A sick man turned to his doctor as he was preparing to leave the examining room. He said, “Dr., I am afraid to die. Tell me what lies on the other side.” The Dr. answered simply, “I don't know.”
“You don't know? You are a Christian man and you can't tell me what's on the other side?”
The Dr. was holding the handle of the door and from the other side came the sound of scratching and whining. The Dr. opened the door and a dog sprang into the room and leaped on the Dr. with an eager show of gladness. Turning to the patient again, the Dr. said, “Did you notice my dog? He'd never been in this room before. He didn't know what was inside. He knew nothing except that his master was here and when the door opened he sprang in without fear. I know little of what is on the other side of death. But I do know one thing...I know my master is there and that is enough.”

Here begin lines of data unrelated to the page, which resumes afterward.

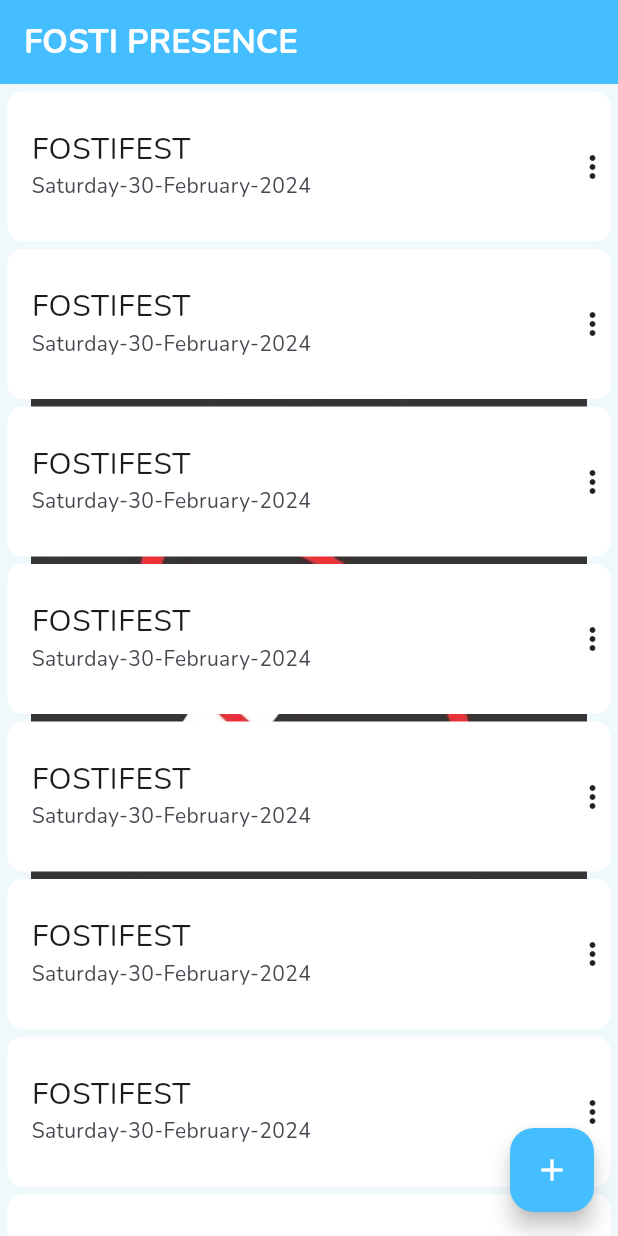
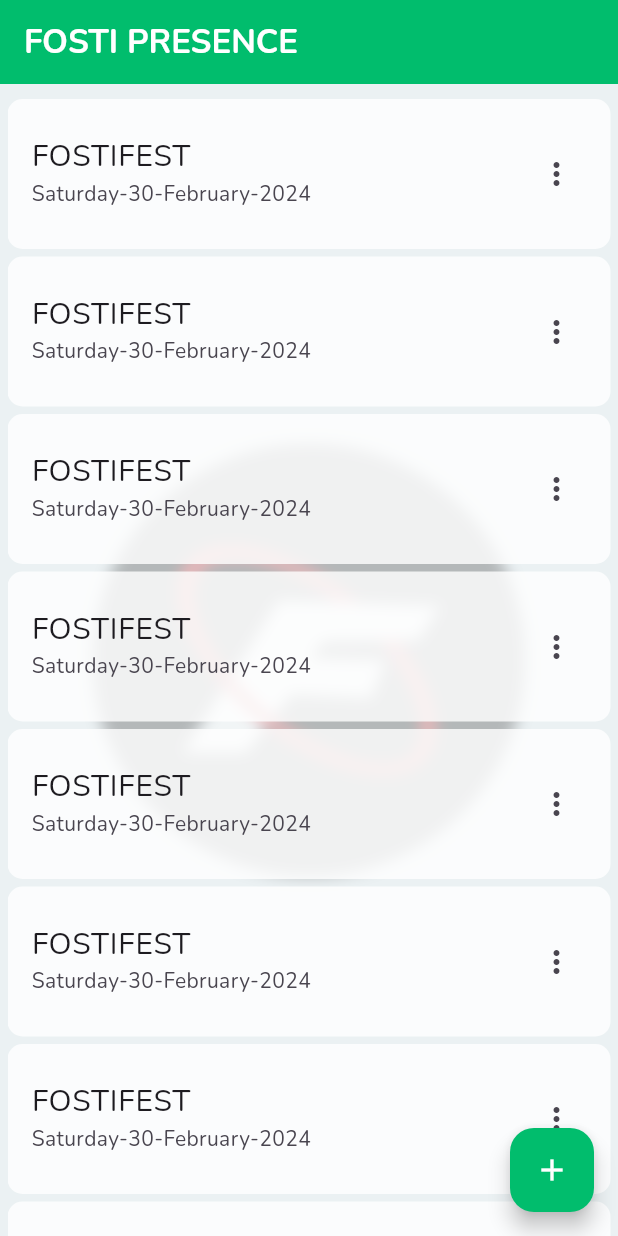
Before and after one commit to FOSTI-UMS/fospresence-app, a Flutter app: the screen it shows after launch, on a phone screen of 412 x 824 dp. Run offline on Flutter 3.47's test engine with Material 3 defaults, Android fonts, the phone set to English and light mode, and no system bars; our stand-ins replace bloc, equatable.

```diff
--- a/lib/features/home/presentation/pages/home.dart
+++ b/lib/features/home/presentation/pages/home.dart
@@ -1,6 +1,8 @@
-import 'package:flutter/cupertino.dart';
 import 'package:flutter/material.dart';
 import 'package:fospresence/features/addEvent/presentation/pages/add_event.dart';
+import 'package:fospresence/features/home/presentation/widgets/event_card.dart';
+
+import '../widgets/home_background.dart';
 
 class HomeScreen extends StatelessWidget {
   const HomeScreen({super.key});
@@ -9,9 +11,7 @@ class HomeScreen extends StatelessWidget {
   Widget build(BuildContext context) {
     return Scaffold(
       appBar: AppBar(
-        title: const Text(
-          "FOSTI PRESENCE",
-        ),
+        title: const Text("FOSTI PRESENCE"),
       ),
       floatingActionButton: FloatingActionButton(
         onPressed: () => Navigator.push(
@@ -20,176 +20,9 @@ class HomeScreen extends StatelessWidget {
         ),
         child: const Icon(Icons.add),
       ),
-      body: Stack(
-        children: [
-          Center(
-            child: Container(
-              width: MediaQuery.of(context).size.width * 0.9,
-              height: MediaQuery.of(context).size.width * 0.9,
-              decoration: BoxDecoration(
-                image: const DecorationImage(
-                  image: AssetImage('assets/images/fosti_rectangle_logo.png'),
-                  fit: BoxFit.cover,
-                ),
-                borderRadius: BorderRadius.circular(5),
-              ),
-            ),
-          ),
-          SingleChildScrollView(
-            scrollDirection: Axis.vertical,
-            child: Column(
-              children: List.generate(
-                10,
-                (index) => Padding(
-                  padding: EdgeInsets.fromLTRB(
-                    5,
-                    5,
-                    5,
-                    index == 9 ? 5 : 0,
-                  ),
-                  child: const EventCard(),
-                ),
-              ),
-            ),
-          ),
-        ],
+      body: const Stack(
+        children: [HomeBackground(), EventCard()],
       ),
     );
   }
 }
-
-class EventCard extends StatelessWidget {
-  const EventCard({
-    super.key,
-  });
-
-  @override
-  Widget build(BuildContext context) {
-    return Container(
-      height: 100,
-      width: MediaQuery.sizeOf(context).width,
-      decoration: BoxDecoration(
-          borderRadius: BorderRadius.circular(10), color: Colors.white),
-      child: Row(
-        mainAxisAlignment: MainAxisAlignment.spaceBetween,
-        children: [
-          const Expanded(
-            child: ListTile(
-              title: Text("FOSTIFEST"),
-              subtitle: Text("Saturday-30-February-2024"),
-            ),
-          ),
-          GestureDetector(
-            onTap: () {
-              _showSheet(context);
-            },
-            child: const Icon(Icons.more_vert),
-          )
-        ],
-      ),
-    );
-  }
-
-  _showSheet(BuildContext context) {
-    return showBottomSheet(
-      context: context,
-      builder: (BuildContext context) {
-        return BottomSheet(
-          backgroundColor: Colors.transparent,
-          enableDrag: false,
-          showDragHandle: false,
-          onClosing: () {},
-          builder: (context) {
-            return SizedBox(
-              height: MediaQuery.of(context).size.height / 6,
-              child: Row(
-                mainAxisAlignment: MainAxisAlignment.center,
-                children: [
-                  Padding(
-                    padding: const EdgeInsets.all(5),
-                    child: SizedBox(
-                      width: MediaQuery.of(context).size.width / 2.5,
-                      child: ElevatedButton(
-                        onPressed: () {},
-                        child: const Text('Update'),
-                      ),
-                    ),
-                  ),
-                  Padding(
-                    padding: const EdgeInsets.all(5),
-                    child: SizedBox(
-                      width: MediaQuery.of(context).size.width / 2.5,
-                      child: ElevatedButton(
-                        onPressed: () {
-                          showDialog(
-                            context: context,
-                            builder: (context) => AlertDialog(
-                              title: Text(
-                                'Are you sure?',
-                                style: Theme.of(context).textTheme.bodyLarge,
-                                textAlign: TextAlign.center,
-                              ),
-                              actions: [
-                                Row(
-                                  mainAxisAlignment:
-                                      MainAxisAlignment.spaceBetween,
-                                  children: [
-                                    ElevatedButton(
-                                      onPressed: () {
-                                        Navigator.of(context).pop();
-                                      },
-                                      child: const Row(
-                                        children: [
-                                          Icon(Icons.close),
-                                          Text("Cancel")
-                                        ],
-                                      ),
-                                    ),
-                                    ElevatedButton(
-                                      onPressed: () {
-                                        Navigator.of(context).pop();
-                                      },
-                                      child: const Row(
-                                        children: [
-                                          Icon(Icons.done),
-                                          Text("Yes")
-                                        ],
-                                      ),
-                                    )
-                                  ],
-                                )
-                              ],
-                            ),
-                          );
-                        },
-                        child: const Text('Delete'),
-                      ),
-                    ),
-                  ),
-                ],
-              ),
-            );
-          },
-        );
-      },
-    );
-  }
-}
-
-class BottomSheetButton extends StatelessWidget {
-  const BottomSheetButton({super.key, required this.text});
-  final String text;
-  @override
-  Widget build(BuildContext context) {
-    return Padding(
-      padding: const EdgeInsets.all(5),
-      child: SizedBox(
-        width: MediaQuery.of(context).size.width / 2.5,
-        child: ElevatedButton(
-          onPressed: () {},
-          child: Text(text),
-        ),
-      ),
-    );
-  }
-}
--- /dev/null
+++ b/lib/features/home/presentation/widgets/event_card.dart
@@ -0,0 +1,111 @@
+import 'package:flutter/material.dart';
+
+class EventCard extends StatelessWidget {
+  const EventCard({super.key});
+
+  @override
+  Widget build(BuildContext context) {
+    const int listViewLength = 10;
+    return Padding(
+      padding: const EdgeInsets.symmetric(horizontal: 5),
+      child: ListView.separated(
+        itemCount: listViewLength,
+        separatorBuilder: (context, index) => const SizedBox(height: 5),
+        itemBuilder: (context, index) => Padding(
+          padding: EdgeInsets.only(
+              top: index == 0 ? 10 : 0,
+              bottom: index == listViewLength - 1 ? 10 : 0),
+          child: Container(
+            height: 100,
+            width: MediaQuery.sizeOf(context).width,
+            decoration: BoxDecoration(
+                borderRadius: BorderRadius.circular(10),
+                color: Colors.white.withOpacity(0.8)),
+            child: Center(
+              child: ListTile(
+                title: const Text("FOSTIFEST"),
+                subtitle: const Text("Saturday-30-February-2024"),
+                trailing: GestureDetector(
+                    onTap: () => _showSheet(context),
+                    child: const Icon(Icons.more_vert)),
+              ),
+            ),
+          ),
+        ),
+      ),
+    );
+  }
+
+  _showSheet(BuildContext context) {
+    return showBottomSheet(
+      context: context,
+      builder: (BuildContext context) {
+        return SizedBox(
+          height: MediaQuery.of(context).size.height / 6,
+          child: Row(
+            mainAxisAlignment: MainAxisAlignment.center,
+            children: [
+              Padding(
+                padding: const EdgeInsets.all(5),
+                child: SizedBox(
+                  width: MediaQuery.of(context).size.width / 2.5,
+                  child: ElevatedButton(
+                    onPressed: () {},
+                    child: const Text('Update'),
+                  ),
+                ),
+              ),
+              Padding(
+                padding: const EdgeInsets.all(5),
+                child: SizedBox(
+                  width: MediaQuery.of(context).size.width / 2.5,
+                  child: ElevatedButton(
+                    onPressed: () {
+                      showDialog(
+                        context: context,
+                        builder: (context) => AlertDialog(
+                          title: Text(
+                            'Are you sure?',
+                            style: Theme.of(context).textTheme.bodyLarge,
+                            textAlign: TextAlign.center,
+                          ),
+                          actions: [
+                            Row(
+                              mainAxisAlignment: MainAxisAlignment.spaceBetween,
+                              children: [
+                                ElevatedButton(
+                                  onPressed: () {
+                                    Navigator.of(context).pop();
+                                  },
+                                  child: const Row(
+                                    children: [
+                                      Icon(Icons.close),
+                                      Text("Cancel")
+                                    ],
+                                  ),
+                                ),
+                                ElevatedButton(
+                                  onPressed: () {
+                                    Navigator.of(context).pop();
+                                  },
+                                  child: const Row(
+                                    children: [Icon(Icons.done), Text("Yes")],
+                                  ),
+                                )
+                              ],
+                            )
+                          ],
+                        ),
+                      );
+                    },
+                    child: const Text('Delete'),
+                  ),
+                ),
+              ),
+            ],
+          ),
+        );
+      },
+    );
+  }
+}
--- /dev/null
+++ b/lib/features/home/presentation/widgets/home_background.dart
@@ -0,0 +1,29 @@
+import 'dart:ui';
+import 'package:flutter/material.dart';
+
+class HomeBackground extends StatelessWidget {
+  const HomeBackground({super.key});
+
+  @override
+  Widget build(BuildContext context) {
+    return Center(
+      child: Container(
+        width: MediaQuery.sizeOf(context).width * 0.7,
+        height: MediaQuery.sizeOf(context).width * 0.7,
+        decoration: BoxDecoration(
+          shape: BoxShape.circle,
+          image: DecorationImage(
+            image: const AssetImage('assets/images/fosti_rectangle_logo.png'),
+            fit: BoxFit.cover,
+            colorFilter: ColorFilter.mode(
+                Colors.black.withOpacity(0.3), BlendMode.dstATop),
+          ),
+        ),
+        child: BackdropFilter(
+          filter: ImageFilter.blur(sigmaX: 5, sigmaY: 5),
+          child: Container(color: Colors.transparent),
+        ),
+      ),
+    );
+  }
+}
--- a/lib/main.dart
+++ b/lib/main.dart
@@ -15,7 +15,8 @@ class MyApp extends StatelessWidget {
       debugShowCheckedModeBanner: false,
       builder: (context, child) {
         return ScrollConfiguration(
-          behavior: const ScrollBehavior().copyWith(overscroll: false),
+          behavior: const ScrollBehavior().copyWith(
+              overscroll: false, physics: const BouncingScrollPhysics()),
           child: child!,
         );
       },
```
Also changed, not shown: lib/core/constants/colors.dart (+4 -3 lines), lib/features/home/presentation/widgets/bottom_sheet_button.dart (added, +16 -0 lines).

Jesus our master; our savior, our friend, is on the other side of death's door. We don't know the whole story of what heaven will be like, just that we can be there by grace through faith. Jesus too used seeds in talking about life after death, “Very truly, I tell you, unless a grain of wheat falls into the earth and dies, it remains just a single grain; but if it dies, it bears much fruit.” Jesus was speaking not only of our death's, of his own impending death. A death that, while tragic at the time, turned into our reason to have hope in the face of death. For the death of Jesus was not the end of the story. He was buried in the earth, like the grain of wheat. But the grave could not hold him. Like the wheat in the spring, he rose up and his resurrection bears much fruit. That fruit borne in the resurrection is why we believe that Jesus is waiting on the other side of death's door. And so these pictures of our resurrected bodies are a promise we can hold on to without knowing every detail.
Finally, another passage from Eugene Peterson, “This image of planting a dead seed and raising a live plant is a mere sketch at best, but perhaps it will help in approaching the mystery of the resurrection body—but only if you keep in mind that when we’re raised, we’re raised for good, alive forever! The corpse that’s planted is no beauty, but when it’s raised, it’s glorious.” Paul tells us that our resurrected bodies will be glorious, powerful, eternal. Does this tell us all we want to know? No. What we need to know is that Jesus is the way. I think it is helpful to keep the picture of that dog and the Doctor in our minds-- we don't know what is on the other side, but Jesus is there and that is enough. As you contemplate death, contemplate Jesus walking with you through that valley, taking your hand, leading you home. That's what we need to know about death, Jesus is there, Jesus is with us. Amen.
Precious Lord, Take My Hand 404 PH